Obama’s Hostage Deal, by Paul Krugman, Commentary, NY Times: I’ve spent the past couple of days trying to make my peace with the Obama-McConnell tax-cut deal. President Obama did, after all, extract more concessions than most of us expected.
Yet I remain deeply uneasy... Obama has bought the release of some hostages only by providing the G.O.P. with new hostages.
About the deal: Republicans got what they wanted — an extension of all the Bush tax cuts, including those for the wealthy. This part of the deal was bad all around...
In return for this bad stuff, Mr. Obama got a significant amount of short-term stimulus. Unemployment benefits were extended; there was a temporary cut in the payroll tax; and there were tax breaks for investment. ...
The deal essentially sets up 2011-2012 to be a repeat of 2009-2010. Once again, there would be initial benefits from the stimulus, and decent growth a year before the election. But as the stimulus faded, growth would tend to stall — and this stall would, once again, come in the months leading up to the election, with seriously negative consequences for Mr. Obama and his party.
You ... have to consider the situation likely to prevail a year from now, as the good parts of the Obama-McConnell deal are about to expire. Wouldn’t there be pressure on Democrats to offer Republicans something, anything, to improve economic prospects for 2012? And wouldn’t that be a recipe for another bad deal?
Surely the answer to both questions is yes. And that means that Mr. Obama is, as I said, paying for the release of some hostages — getting an extension of unemployment benefits and some more stimulus — by giving Republicans new hostages, which they may well use to make new, destructive demands a year from now.
One big concern: Republicans may try using the prospect of a rise in the payroll tax to undermine Social Security finances.
Which brings me back to Mr. Obama’s press conference, where — showing much more passion than he seems able to muster against Republicans — he denounced purists on the left, who supposedly refuse to accept compromises in the national interest.

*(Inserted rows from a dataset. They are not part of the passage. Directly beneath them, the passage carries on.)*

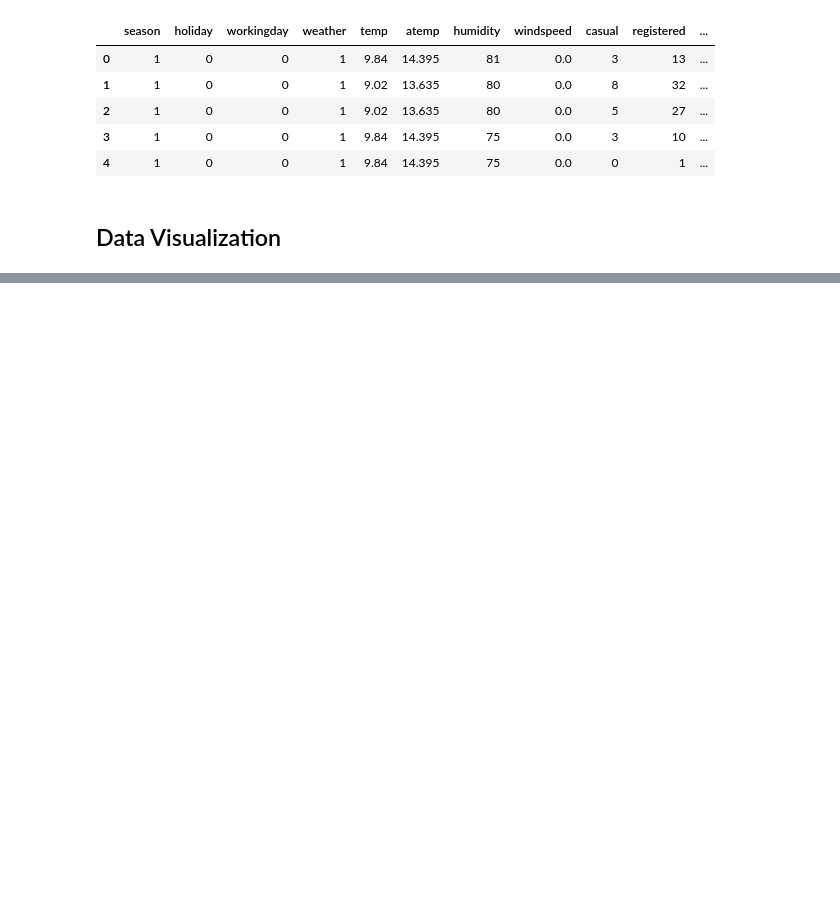
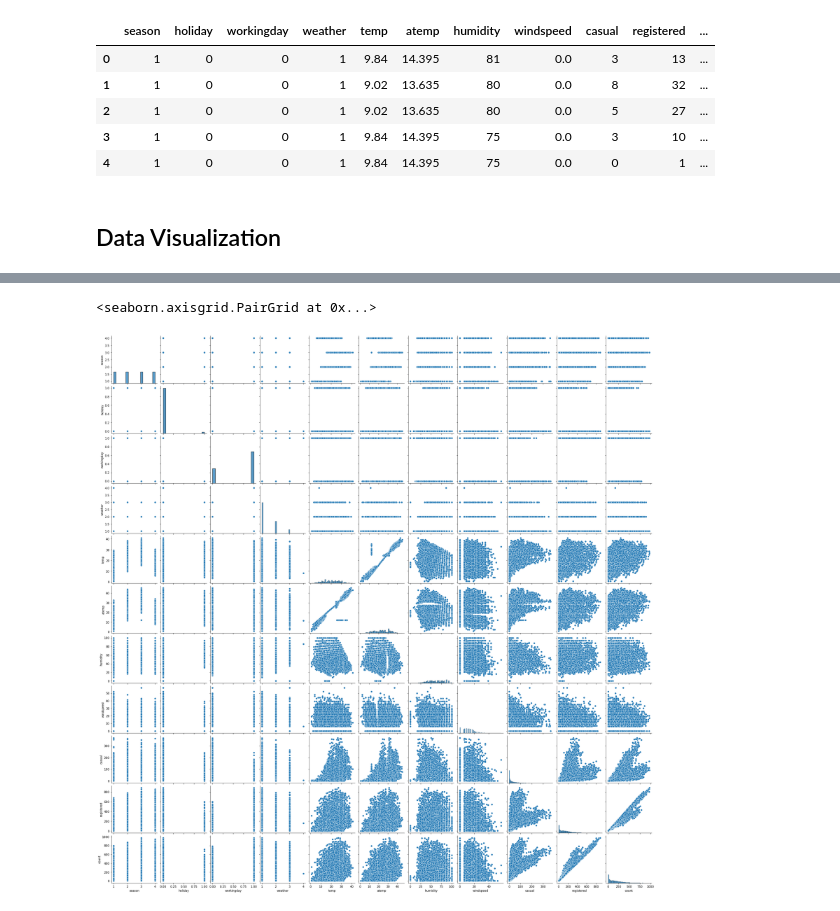
Before and after one commit to Mandarhp77/Cdac_Statistics, a Jupyter notebook: Bike Sharing Demand/Bike_sharing_demand.ipynb, the cells around one changed output, grey strips where cells are left out. Cells and saved outputs as stored; diff of their text form; code cells hidden in the pictures; blank space fills up the shorter version.

```diff
--- a/Bike Sharing Demand/Bike_sharing_demand.ipynb
+++ b/Bike Sharing Demand/Bike_sharing_demand.ipynb
@@ -272,0 +242,5 @@ Name: count, dtype: int64
+# %%
+sns.pairplot(bike_data)
+# %% [output]
+<seaborn.axisgrid.PairGrid at 0x...>
+[figure, added]
```
Also changed, not shown: parts of 45 cells of this notebook.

Well, concerns about the tax deal reflect realism, not purism: Mr. Obama is setting up another hostage situation a year down the road. And given that fact, the last thing we need is the kind of self-indulgent behavior he showed by lashing out at progressives whom he feels aren’t giving him enough credit.
The point is that by seeming angrier at worried supporters than he is at the hostage-takers, Mr. Obama is already signaling weakness, giving Republicans every reason to believe that they can extract another ransom.
And they can be counted on to act accordingly.